Concern has been expressed that America's involvement in Iraq will turn into a lengthy defeat such as was the case in Vietnam. The Americans expressing this concern have been criticized as engaging in hate speech and having selfish political ambition. Are these individuals politicizing our national security, or are they sincere? Whatever their motivation, their words have resonnated with an entire generation of Americans.

The baby-boomer generation will never get over Vietnam. That generation sacrificed husbands, sweethearts, brothers, and school chums to a war that made no sense to them. The generation of the 1960's was politically disfigured by these emotional scars. The coffins that returned from Vietnam did not contain soldiers whose service was valued. America's mourning process, therefore, never has been and never will be completed.

These painful emotions seem to put us at risk of some either/or thinking. That is, either we fight no war or we fight another Vietnam. We must learn to weigh history and our current political realities with objectivity. We need political awareness combined with self-awareness. Moreover, as we listen to our political leaders, sometimes we will have to analyze the emotional tone behind their statements before we can evaluate the significance. Statements that sound irresponsible on the surface could be expressing very real fears and anxieties.

Next, photographs were made public of apparent abuse of Iraqi prisoners by American military at the Abu Ghraib facility. It is not my intention to make excuses for people who dishonor their uniform and bring shame to our nation. Likewise, it is not my place to be judge and jury. And, along with other average Americans, I am just beginning to give my attention to the area of prisoner interrogation techniques.

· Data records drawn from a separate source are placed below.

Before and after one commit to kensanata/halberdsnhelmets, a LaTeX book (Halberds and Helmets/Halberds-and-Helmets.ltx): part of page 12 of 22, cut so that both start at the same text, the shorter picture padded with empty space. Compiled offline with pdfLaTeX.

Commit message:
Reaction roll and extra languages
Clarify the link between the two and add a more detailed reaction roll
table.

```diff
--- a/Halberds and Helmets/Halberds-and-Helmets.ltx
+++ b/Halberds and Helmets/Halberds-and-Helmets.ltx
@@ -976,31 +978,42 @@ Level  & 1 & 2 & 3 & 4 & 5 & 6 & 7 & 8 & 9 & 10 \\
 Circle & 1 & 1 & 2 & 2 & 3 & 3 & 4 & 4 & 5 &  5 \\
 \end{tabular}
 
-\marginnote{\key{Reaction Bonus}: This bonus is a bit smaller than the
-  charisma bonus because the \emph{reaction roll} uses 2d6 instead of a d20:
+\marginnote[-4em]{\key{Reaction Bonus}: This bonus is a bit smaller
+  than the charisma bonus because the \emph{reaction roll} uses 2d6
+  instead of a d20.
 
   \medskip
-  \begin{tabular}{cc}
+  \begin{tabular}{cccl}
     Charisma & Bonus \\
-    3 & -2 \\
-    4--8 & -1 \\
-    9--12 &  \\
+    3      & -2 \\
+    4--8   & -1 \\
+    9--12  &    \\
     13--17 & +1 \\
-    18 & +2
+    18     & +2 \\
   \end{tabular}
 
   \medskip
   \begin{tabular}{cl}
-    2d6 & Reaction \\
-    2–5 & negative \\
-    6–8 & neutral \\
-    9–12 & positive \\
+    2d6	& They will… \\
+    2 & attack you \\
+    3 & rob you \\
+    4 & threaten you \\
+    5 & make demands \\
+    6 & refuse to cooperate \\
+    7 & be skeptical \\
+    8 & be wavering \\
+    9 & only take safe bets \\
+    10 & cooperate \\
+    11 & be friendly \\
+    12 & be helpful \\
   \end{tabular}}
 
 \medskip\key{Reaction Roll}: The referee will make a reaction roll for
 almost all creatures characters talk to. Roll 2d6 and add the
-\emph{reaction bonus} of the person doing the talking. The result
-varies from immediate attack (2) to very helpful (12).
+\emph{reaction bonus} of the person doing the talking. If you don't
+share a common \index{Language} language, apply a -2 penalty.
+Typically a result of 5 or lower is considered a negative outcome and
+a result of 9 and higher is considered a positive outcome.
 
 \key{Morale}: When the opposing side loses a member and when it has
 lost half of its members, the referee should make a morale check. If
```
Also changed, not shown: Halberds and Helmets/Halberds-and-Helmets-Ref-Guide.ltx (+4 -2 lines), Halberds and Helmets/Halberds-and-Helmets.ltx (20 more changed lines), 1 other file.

Abu Ghraib was originally a prison where torture was inflicted on many innocent Iraqis and under Saddam's direction. It was already a place of human misery and death. As some experts have noted, using this facility for American purposes was like trying to use Auschwitz. It was a hideous prospect. If you have any concept of spirituality, I expect you would agree that any possibility of using this prison again should have been preceded by nothing less than an exorcism.

There have always been prison guards who mistreat prisoners, domestically as well as in wars. Some people cannot manage themselves in situations where they have power and control over others. Some people tend to let power go to their head. This is why society, including the military, has rules to govern acceptable behavior. Iraqis are right to feel outraged over prisoner abuse, but they should not conclude that Americans have betrayed democratic principles. Some Americans behaved cruelly. They are not representative of the the whole. The majority of Americans are doing their very best to uphold standards.

Finally, a young American, Nick Berg, was beheaded by radical Muslims in Iraq. This ghastly action should remind the world of the nature and the purpose of terrorist groups. They have no rules. They stated that they were seeking revenge for abuses committed by Americans at Abu Ghraib. Following this logic, why is it that they never sought revenge on Saddam for his abuses at Abu Ghraib? Revenge on America was not their goal. Their goal is to demoralize Americans and the coalition, and take over Iraq. They hate America, Europe, and moderate Islam.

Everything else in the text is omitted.